Dallas Fed chief urges officials stay open minded on rate path
China spillovers increasingly affect U.S. economic outlook
Federal Reserve Bank of Dallas President Robert Kaplan said policy makers shouldn’t rush interest-rate increases as they gauge the spillovers from weaker global growth and tighter financial conditions on the outlook for the U.S. economy.
“While I believe that excessive accommodation carries a cost in terms of distortions and imbalances in hiring, asset allocation and investment decisions, I also believe that, at this juncture, the Fed needs to show patience in decisions to remove accommodation,” Kaplan said Thursday in the text of a speech in Austin, Texas. “This is particularly true in light of key global secular trends as well as recent developments relating to slowing global economic growth and tightening financial conditions.”
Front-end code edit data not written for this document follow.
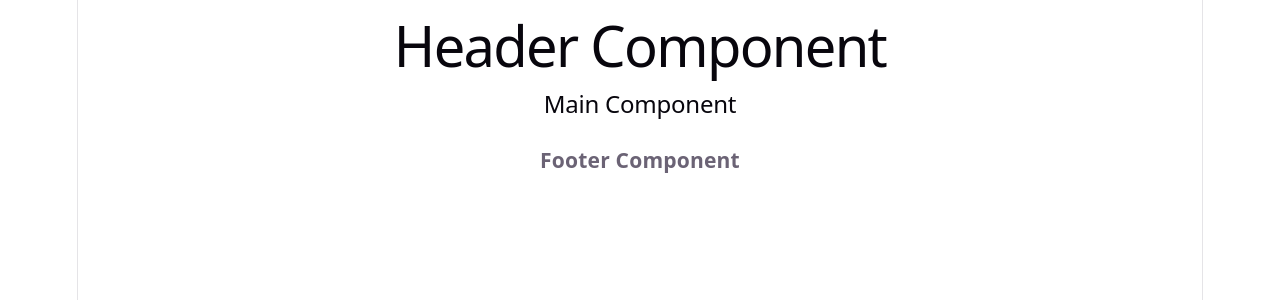
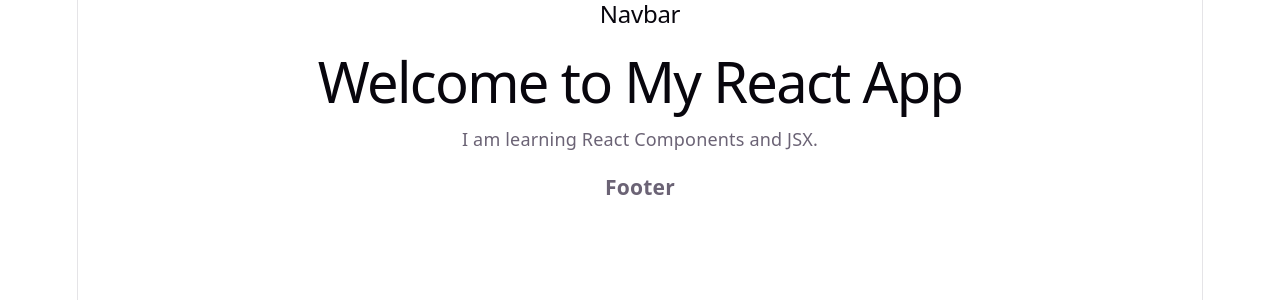
Before and after one commit to disha-aggarwal11/react-learning, a React (Vite) app: page / in a window 1280 px wide. Shown: the top 300 px of the page. Built offline with nearby package versions, Linux system fonts and the light colour scheme.

Commit message:
Build reusable React components using JSX

```diff
--- a/src/App.jsx
+++ b/src/App.jsx
@@ -1,13 +1,15 @@
-import Header from "./components/Header";
-import Main from "./components/Main";
+import Navbar from "./components/Navbar";
+import Hero from "./components/Hero";
+import About from "./components/About";
 import Footer from "./components/Footer";
 
-function App(){
+function App() {
   return (
     <>
-    <Header />
-    <Main />
-    <Footer />
+      <Navbar />
+      <Hero />
+      <About />
+      <Footer />
     </>
   );
 }
--- /dev/null
+++ b/src/components/About.jsx
@@ -0,0 +1,5 @@
+function About() {
+  return <p>I am learning React Components and JSX.</p>;
+}
+
+export default About;
--- a/src/components/Footer.jsx
+++ b/src/components/Footer.jsx
@@ -1,4 +1,5 @@
-function Footer(){
-    return <h3>Footer Component</h3>
+function Footer() {
+  return <h3>Footer</h3>;
 }
+
 export default Footer;
--- a/src/components/Header.jsx
+++ /dev/null
@@ -1,6 +0,0 @@
-function Header(){
-
-    return <h1>Header Component</h1>;
-}
-
-export default Header;
--- /dev/null
+++ b/src/components/Hero.jsx
@@ -0,0 +1,5 @@
+function Hero() {
+  return <h1>Welcome to My React App</h1>;
+}
+
+export default Hero;
--- a/src/components/Main.jsx
+++ /dev/null
@@ -1,4 +0,0 @@
-function Main(){
-    return <h2>Main Component</h2>
-}
-export default Main;
--- /dev/null
+++ b/src/components/Navbar.jsx
@@ -0,0 +1,5 @@
+function Navbar() {
+  return <h2>Navbar</h2>;
+}
+
+export default Navbar;
```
Fed officials will meet on March 15-16 to discuss whether the U.S. economy is strong enough to withstand tighter monetary policy. Since policy makers raised interest rates in December for the first time in almost a decade, and forecast four quarter-point hikes this year, slowing global growth, uncertainty around China’s economic prospects and turmoil in financial markets has cast clouds over that outlook. Investors see only an 8 percent probability the Fed will act again this month.
While “China’s economic challenges have the potential to create negative spillovers that impact economic conditions in the U.S. as well as other economies,” growth “will likely be resilient in 2016,” Kaplan said. The services sector continues to be the primary driver of U.S. economic expansion, he said.
“The Fed should avoid having a predetermined mindset regarding the path of policy,” Kaplan said. The tightening of financial conditions observed since the beginning of the year “is likely to have had a restraining impact on the underlying pace of economic activity akin to some level of increase in the fed funds rate,” he said, adding that “at this juncture, monetary policy remains accommodative.”